*What this task involves*
Only lines with the word "alunos" are wanted; copy each of them from the listing below.

*Data provided*
Segment Open
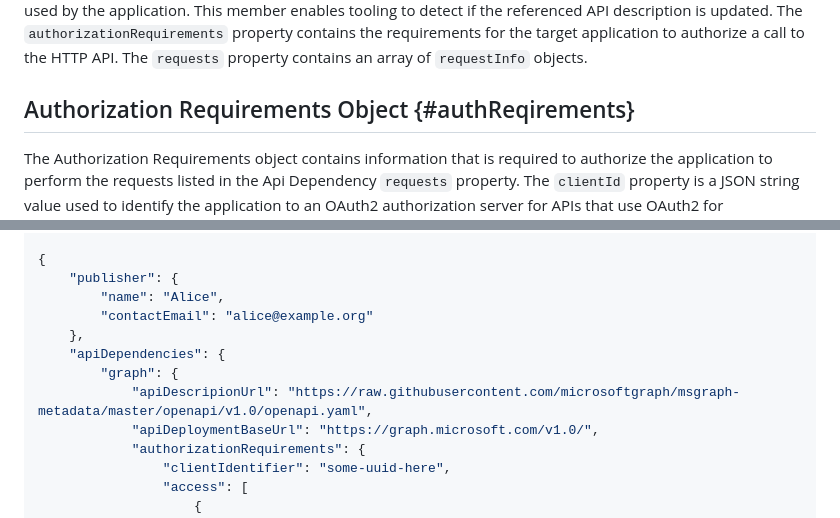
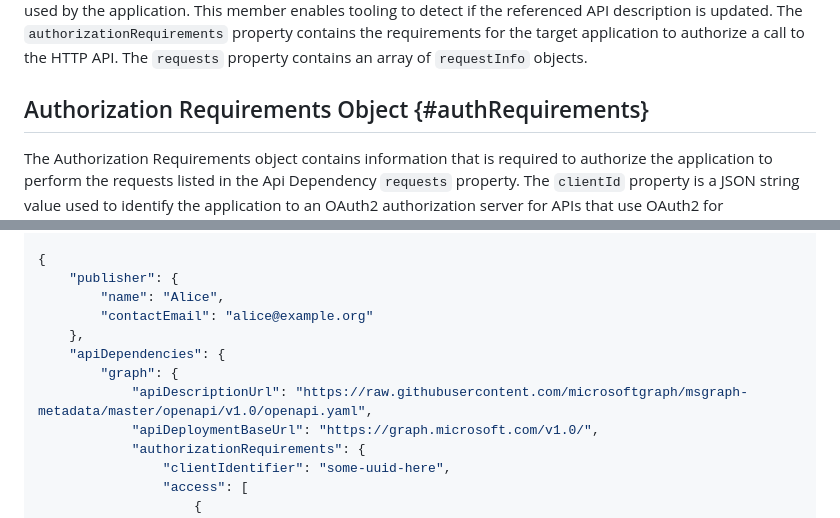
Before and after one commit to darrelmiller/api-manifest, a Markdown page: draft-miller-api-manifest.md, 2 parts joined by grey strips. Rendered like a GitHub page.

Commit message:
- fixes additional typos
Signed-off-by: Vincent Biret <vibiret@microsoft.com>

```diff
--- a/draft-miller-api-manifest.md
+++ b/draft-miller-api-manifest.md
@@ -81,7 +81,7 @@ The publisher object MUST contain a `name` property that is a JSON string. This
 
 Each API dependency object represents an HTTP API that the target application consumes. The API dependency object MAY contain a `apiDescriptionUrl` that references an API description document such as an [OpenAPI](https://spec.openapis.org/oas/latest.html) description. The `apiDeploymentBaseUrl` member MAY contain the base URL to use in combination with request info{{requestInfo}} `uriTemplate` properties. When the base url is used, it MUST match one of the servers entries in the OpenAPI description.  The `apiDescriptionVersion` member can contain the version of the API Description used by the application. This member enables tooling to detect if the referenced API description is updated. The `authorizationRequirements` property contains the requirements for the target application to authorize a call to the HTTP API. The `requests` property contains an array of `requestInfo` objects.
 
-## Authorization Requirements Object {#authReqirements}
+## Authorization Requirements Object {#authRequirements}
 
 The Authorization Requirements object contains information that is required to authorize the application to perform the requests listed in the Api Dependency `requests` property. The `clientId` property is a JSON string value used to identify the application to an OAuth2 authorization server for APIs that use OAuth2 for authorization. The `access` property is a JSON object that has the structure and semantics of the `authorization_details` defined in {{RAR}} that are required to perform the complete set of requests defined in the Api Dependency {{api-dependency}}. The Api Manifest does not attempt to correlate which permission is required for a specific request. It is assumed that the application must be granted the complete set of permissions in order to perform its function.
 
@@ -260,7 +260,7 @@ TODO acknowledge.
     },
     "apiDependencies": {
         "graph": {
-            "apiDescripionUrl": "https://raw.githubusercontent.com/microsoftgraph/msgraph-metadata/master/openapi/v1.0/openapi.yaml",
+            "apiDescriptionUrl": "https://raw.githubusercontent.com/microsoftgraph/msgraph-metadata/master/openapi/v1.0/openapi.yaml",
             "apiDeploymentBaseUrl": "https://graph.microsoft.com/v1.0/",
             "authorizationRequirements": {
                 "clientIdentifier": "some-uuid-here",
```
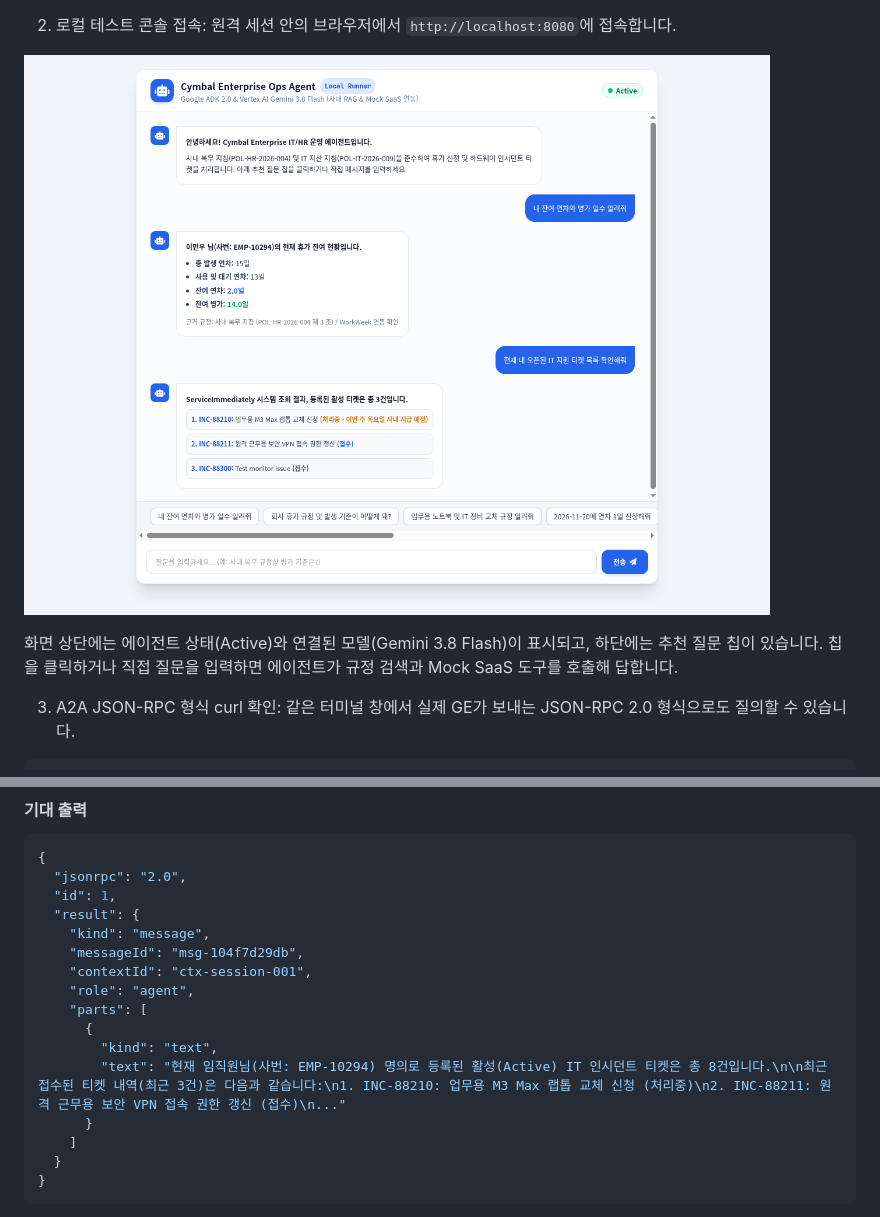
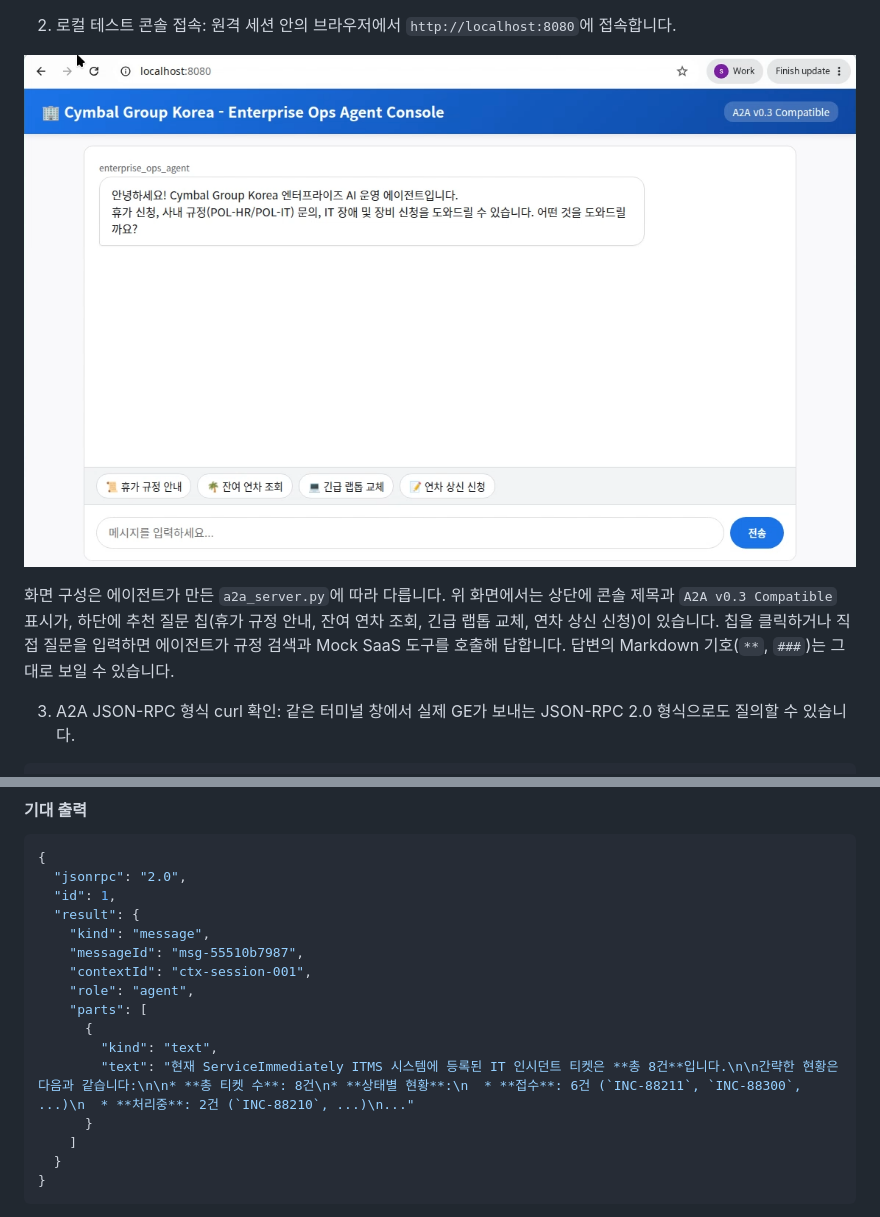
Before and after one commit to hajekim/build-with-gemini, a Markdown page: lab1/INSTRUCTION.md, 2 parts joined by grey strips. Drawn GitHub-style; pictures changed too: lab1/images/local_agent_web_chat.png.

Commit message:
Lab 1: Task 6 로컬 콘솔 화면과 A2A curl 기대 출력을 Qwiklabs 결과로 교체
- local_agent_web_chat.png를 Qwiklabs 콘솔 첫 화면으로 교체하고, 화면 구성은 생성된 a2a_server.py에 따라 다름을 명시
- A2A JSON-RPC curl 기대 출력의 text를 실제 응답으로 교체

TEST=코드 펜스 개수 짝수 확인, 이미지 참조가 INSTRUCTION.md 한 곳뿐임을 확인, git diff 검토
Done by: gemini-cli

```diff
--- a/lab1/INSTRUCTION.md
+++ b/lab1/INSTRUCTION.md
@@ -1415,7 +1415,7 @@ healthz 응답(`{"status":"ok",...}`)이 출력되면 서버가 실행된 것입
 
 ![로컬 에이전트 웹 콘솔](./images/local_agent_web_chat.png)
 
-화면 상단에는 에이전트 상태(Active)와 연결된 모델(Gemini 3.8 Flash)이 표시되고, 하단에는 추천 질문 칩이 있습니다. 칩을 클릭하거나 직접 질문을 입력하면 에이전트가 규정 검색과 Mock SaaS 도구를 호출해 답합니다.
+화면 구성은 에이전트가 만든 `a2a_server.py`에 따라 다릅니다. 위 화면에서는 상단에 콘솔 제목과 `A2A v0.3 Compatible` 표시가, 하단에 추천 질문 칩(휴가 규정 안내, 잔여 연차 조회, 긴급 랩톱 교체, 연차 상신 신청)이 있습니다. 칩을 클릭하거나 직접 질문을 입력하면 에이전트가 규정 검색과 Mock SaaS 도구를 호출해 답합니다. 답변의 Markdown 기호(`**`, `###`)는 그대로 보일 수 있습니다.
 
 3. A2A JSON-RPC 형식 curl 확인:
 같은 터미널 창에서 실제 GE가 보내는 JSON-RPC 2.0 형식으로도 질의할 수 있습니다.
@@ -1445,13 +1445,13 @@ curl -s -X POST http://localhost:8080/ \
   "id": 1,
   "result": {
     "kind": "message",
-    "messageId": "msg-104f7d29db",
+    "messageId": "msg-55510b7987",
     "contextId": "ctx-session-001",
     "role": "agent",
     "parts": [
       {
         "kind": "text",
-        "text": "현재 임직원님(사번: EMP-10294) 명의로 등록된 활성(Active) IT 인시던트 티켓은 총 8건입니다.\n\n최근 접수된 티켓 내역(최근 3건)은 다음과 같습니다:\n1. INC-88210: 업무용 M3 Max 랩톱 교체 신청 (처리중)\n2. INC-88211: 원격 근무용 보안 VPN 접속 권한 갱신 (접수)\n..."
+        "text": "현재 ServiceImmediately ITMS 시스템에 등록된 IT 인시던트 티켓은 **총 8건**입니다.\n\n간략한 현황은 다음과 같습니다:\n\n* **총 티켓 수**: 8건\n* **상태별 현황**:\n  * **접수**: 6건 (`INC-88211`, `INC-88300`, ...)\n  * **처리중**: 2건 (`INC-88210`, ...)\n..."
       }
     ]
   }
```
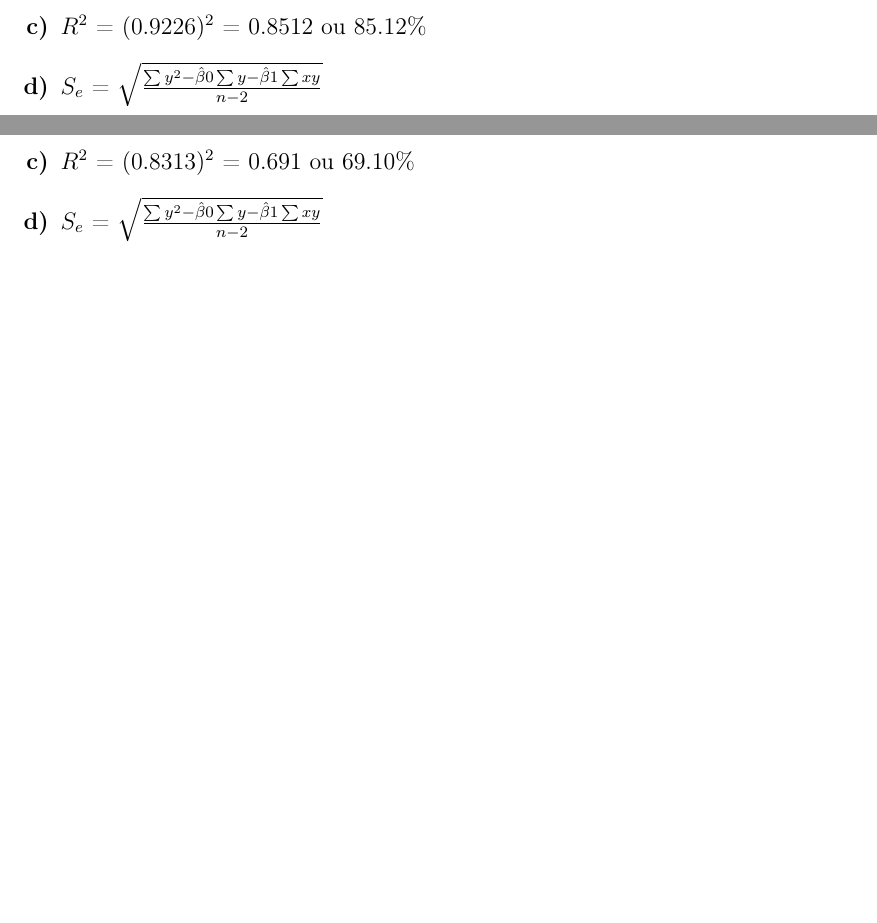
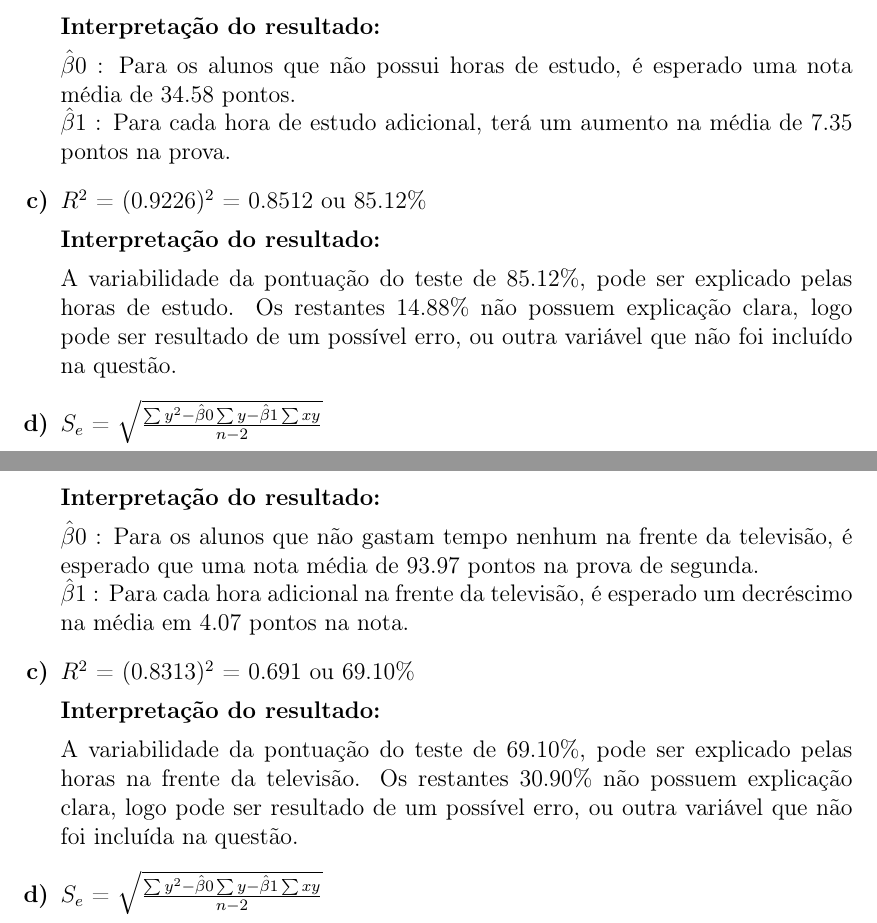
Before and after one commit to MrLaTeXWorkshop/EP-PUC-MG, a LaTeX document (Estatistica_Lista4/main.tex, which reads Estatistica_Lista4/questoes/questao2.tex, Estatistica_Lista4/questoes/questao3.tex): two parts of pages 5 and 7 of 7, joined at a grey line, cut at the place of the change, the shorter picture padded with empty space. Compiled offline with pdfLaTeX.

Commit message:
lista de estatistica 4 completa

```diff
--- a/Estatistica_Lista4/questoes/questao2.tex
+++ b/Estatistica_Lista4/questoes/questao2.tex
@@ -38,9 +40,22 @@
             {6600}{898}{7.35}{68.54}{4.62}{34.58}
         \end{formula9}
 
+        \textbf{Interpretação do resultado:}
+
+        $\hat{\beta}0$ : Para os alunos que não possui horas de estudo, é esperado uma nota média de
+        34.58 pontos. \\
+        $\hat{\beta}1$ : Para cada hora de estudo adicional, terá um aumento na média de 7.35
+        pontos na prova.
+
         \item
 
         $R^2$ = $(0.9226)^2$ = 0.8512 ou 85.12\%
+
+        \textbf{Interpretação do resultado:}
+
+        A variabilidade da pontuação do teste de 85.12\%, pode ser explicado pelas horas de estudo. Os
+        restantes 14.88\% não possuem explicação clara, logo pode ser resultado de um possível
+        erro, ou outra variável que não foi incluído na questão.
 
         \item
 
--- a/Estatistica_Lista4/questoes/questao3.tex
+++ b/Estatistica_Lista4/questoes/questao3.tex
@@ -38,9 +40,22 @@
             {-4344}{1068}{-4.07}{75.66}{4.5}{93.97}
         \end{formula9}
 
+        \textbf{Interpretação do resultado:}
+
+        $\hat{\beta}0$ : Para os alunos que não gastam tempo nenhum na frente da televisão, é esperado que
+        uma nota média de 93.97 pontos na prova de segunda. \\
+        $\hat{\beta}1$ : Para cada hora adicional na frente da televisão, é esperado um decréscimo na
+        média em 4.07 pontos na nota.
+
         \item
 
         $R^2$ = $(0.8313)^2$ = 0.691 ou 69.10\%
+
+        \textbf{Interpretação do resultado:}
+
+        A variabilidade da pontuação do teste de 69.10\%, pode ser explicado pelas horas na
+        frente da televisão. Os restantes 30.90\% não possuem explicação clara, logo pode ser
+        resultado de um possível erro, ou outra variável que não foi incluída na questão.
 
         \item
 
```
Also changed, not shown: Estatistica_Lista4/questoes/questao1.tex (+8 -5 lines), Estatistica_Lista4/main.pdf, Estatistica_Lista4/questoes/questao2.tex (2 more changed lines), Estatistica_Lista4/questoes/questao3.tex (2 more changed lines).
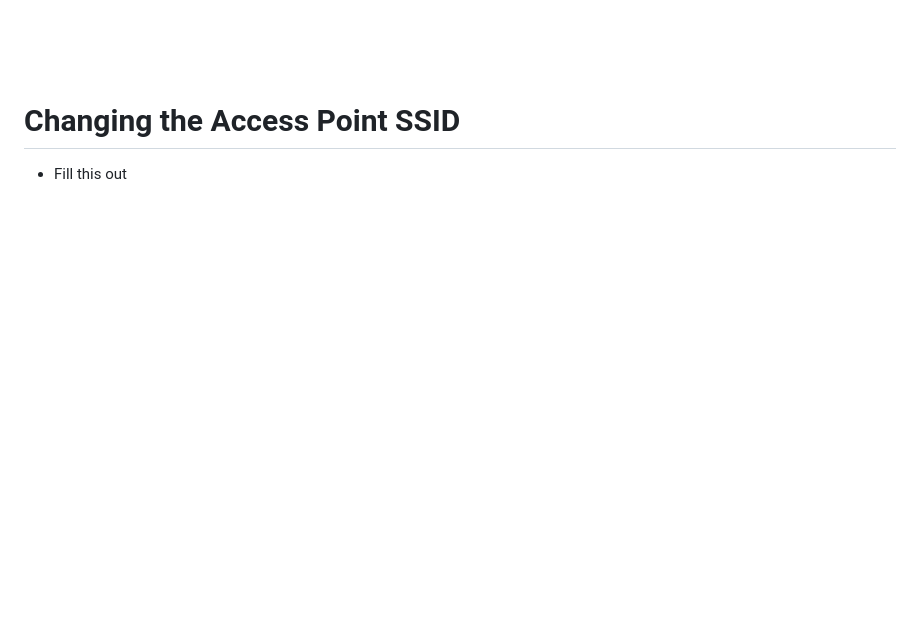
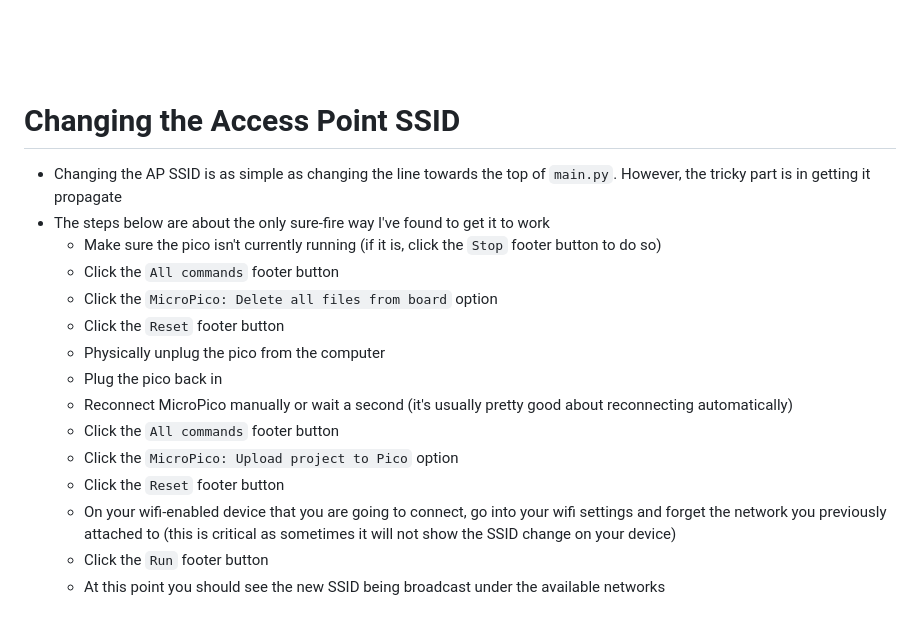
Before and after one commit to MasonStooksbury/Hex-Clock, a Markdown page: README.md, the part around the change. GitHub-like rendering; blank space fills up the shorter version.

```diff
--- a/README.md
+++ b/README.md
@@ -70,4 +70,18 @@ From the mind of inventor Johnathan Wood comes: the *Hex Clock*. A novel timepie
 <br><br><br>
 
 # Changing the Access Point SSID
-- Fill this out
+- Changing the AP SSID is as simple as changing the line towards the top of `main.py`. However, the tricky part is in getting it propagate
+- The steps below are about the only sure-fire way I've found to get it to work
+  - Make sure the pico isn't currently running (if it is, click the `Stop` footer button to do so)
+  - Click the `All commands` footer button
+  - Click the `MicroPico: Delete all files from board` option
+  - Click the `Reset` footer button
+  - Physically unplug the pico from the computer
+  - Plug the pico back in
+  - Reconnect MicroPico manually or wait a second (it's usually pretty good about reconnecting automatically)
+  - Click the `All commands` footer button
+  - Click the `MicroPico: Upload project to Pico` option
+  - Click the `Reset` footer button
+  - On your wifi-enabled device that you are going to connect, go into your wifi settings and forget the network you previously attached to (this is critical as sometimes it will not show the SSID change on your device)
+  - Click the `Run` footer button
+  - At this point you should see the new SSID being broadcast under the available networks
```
Segment Closed
*Task result*
+        $\hat{\beta}0$ : Para os alunos que não possui horas de estudo, é esperado uma nota média de
+        $\hat{\beta}0$ : Para os alunos que não gastam tempo nenhum na frente da televisão, é esperado que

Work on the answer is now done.